**EXERCISE DIRECTIONS:**
The required answer is every line of the data containing the word "around".

**RECORDS FOR PROCESSING:**
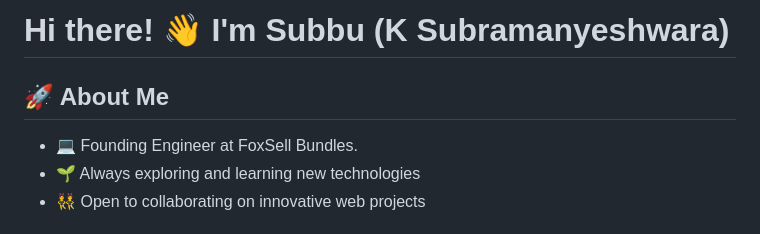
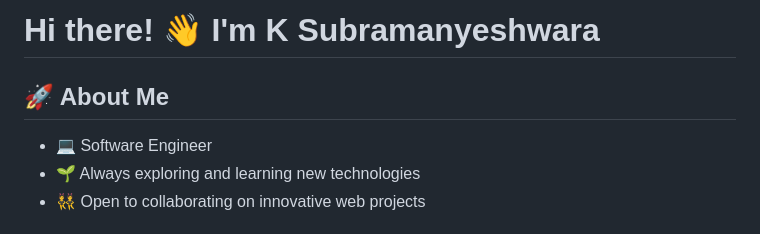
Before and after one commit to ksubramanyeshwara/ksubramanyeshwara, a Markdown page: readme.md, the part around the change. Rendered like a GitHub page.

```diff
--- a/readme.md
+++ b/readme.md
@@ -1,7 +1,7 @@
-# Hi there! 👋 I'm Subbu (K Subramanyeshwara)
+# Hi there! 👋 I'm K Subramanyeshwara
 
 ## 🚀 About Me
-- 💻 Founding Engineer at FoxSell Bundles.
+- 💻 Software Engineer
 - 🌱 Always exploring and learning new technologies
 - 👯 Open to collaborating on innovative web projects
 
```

...

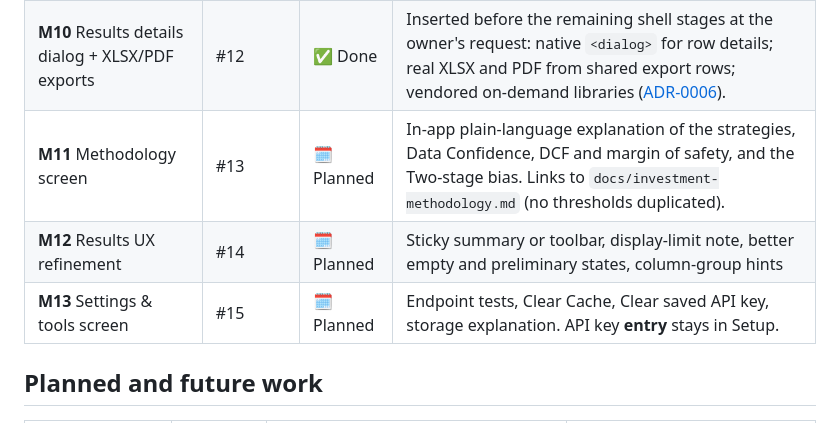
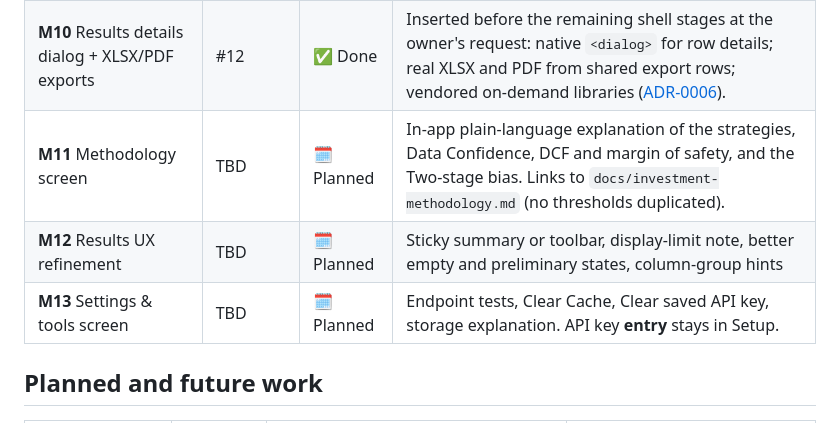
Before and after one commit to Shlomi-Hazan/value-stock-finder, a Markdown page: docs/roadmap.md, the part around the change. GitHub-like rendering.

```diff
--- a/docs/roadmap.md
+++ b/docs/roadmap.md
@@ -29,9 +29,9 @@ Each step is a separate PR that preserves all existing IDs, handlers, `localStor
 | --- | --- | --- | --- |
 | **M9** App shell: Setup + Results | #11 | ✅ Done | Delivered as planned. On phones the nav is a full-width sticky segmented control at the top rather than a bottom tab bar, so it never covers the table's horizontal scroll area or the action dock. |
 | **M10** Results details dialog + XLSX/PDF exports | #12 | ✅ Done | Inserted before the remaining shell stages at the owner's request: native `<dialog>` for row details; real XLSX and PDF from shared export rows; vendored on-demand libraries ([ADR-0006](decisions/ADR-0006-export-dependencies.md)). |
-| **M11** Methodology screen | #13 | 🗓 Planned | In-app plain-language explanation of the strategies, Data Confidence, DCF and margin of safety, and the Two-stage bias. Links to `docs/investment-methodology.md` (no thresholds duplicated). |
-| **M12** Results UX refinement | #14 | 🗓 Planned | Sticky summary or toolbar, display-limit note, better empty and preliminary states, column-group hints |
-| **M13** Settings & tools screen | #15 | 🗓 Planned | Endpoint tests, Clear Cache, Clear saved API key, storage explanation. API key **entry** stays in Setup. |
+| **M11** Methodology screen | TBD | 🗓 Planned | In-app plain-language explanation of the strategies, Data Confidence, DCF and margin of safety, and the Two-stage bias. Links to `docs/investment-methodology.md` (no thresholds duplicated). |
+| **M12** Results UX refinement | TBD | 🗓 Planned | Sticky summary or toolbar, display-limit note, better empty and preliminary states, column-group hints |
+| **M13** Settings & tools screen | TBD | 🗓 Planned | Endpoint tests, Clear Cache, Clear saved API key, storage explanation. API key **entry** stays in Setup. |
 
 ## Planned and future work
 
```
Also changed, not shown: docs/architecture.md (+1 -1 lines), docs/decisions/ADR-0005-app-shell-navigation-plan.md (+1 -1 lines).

**SOLUTION TO THE PROBLEM:**
Before and after one commit to ksubramanyeshwara/ksubramanyeshwara, a Markdown page: readme.md, the part around the change. Rendered like a GitHub page.
Before and after one commit to Shlomi-Hazan/value-stock-finder, a Markdown page: docs/roadmap.md, the part around the change. GitHub-like rendering.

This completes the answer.